Each character is well-developed with a solid backstory woven into their portrayal. Matthew Carter is particularly compelling as Christopher, he is a pure pleasure to watch, even though the character does at one point feel the need to trim his nostril hairs! I also really enjoyed Beth Mullen’s portrayal as waitress Petra. Her comic timing really worked well and her ability to stare into space was really spell-binding. In all honesty, each of the characters has been written to really showcase the actor’s abilities whilst Mannering takes a step back and lets his fellow cast members play for laughs whilst he takes on a more serious role.
David Hemsted weaves the story together as CJ the Busker, he has some of the best lines in the production and delivers them really well to huge laughs. I particularly enjoyed his rendition of Sting’s “Every Breath you take”. He has excellent comic-timing and provides much of the pace for the piece.
The characterisation is, in fact, my favourite thing about Mannering’s writing and directing. He pays huge attention to detail, and his observant eye beautifully catches a person’s foibles and idiosyncrasies and bring them to life on the stage. In Café of the Damned, Mannering showcases the worst in humanity. For me, it could easily be an episode in Roald Dahl’s Tales of the Unexpected. I hope I don’t have to wait another year for Part 3 of this trilogy.

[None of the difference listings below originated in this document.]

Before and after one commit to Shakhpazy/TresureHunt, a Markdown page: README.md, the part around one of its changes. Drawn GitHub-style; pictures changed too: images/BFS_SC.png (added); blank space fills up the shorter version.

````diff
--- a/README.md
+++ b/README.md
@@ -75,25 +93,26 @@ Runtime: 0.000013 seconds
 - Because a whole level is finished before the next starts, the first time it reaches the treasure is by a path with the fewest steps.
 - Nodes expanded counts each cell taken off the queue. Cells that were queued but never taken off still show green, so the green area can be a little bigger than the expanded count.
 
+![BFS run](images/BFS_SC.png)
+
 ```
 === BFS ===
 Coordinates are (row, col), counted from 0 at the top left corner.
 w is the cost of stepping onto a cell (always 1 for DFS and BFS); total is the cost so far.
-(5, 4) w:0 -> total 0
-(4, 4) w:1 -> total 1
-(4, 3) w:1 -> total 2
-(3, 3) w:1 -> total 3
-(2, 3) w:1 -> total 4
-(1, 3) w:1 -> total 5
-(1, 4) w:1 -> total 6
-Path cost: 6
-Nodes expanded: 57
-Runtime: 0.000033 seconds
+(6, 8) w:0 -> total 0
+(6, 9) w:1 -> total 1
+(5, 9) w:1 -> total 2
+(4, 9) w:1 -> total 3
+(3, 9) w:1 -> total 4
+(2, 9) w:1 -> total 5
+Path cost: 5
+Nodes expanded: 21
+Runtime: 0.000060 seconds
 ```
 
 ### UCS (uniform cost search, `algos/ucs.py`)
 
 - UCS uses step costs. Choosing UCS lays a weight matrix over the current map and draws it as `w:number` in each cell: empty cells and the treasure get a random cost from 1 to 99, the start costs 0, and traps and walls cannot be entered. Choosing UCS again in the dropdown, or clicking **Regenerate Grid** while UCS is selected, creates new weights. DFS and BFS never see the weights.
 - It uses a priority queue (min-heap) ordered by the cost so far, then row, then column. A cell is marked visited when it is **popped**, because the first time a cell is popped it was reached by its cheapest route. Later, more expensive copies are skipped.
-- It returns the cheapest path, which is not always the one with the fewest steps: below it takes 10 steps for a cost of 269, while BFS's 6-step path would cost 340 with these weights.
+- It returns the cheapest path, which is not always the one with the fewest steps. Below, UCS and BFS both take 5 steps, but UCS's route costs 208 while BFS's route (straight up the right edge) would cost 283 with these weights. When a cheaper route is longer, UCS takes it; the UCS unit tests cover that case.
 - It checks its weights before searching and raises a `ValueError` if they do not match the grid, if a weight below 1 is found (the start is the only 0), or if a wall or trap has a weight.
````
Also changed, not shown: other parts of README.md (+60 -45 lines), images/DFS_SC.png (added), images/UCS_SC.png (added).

Review by Faye Stockley
A comic thriller, set in the third cheapest diner in a coastal town with no name.
The customers are old, underemployed and over-medicated. They sip tea and trade small-talk to pass the time.
Prime Ministers come and go, Royals marry, the country joins and leaves Europe, wars begin and end, but the cafe remains forever the same. Nothing happens. Until one day it does.
Describing his new play, writer and producer Jim Mannering said: “This is the second of a trilogy of plays, they are all unrelated and stand-alone stories, but set in the same quirky world. Last year’s Dark Room was the first of the series. These are apparently ordinary people all leading intriguing lives. I’m interested in creating pared-back, gripping stories animated by excellent actors.
Booking to 15th July 2018
Above the Oxford Arms, 265 Camden High Street, London NW1 7BU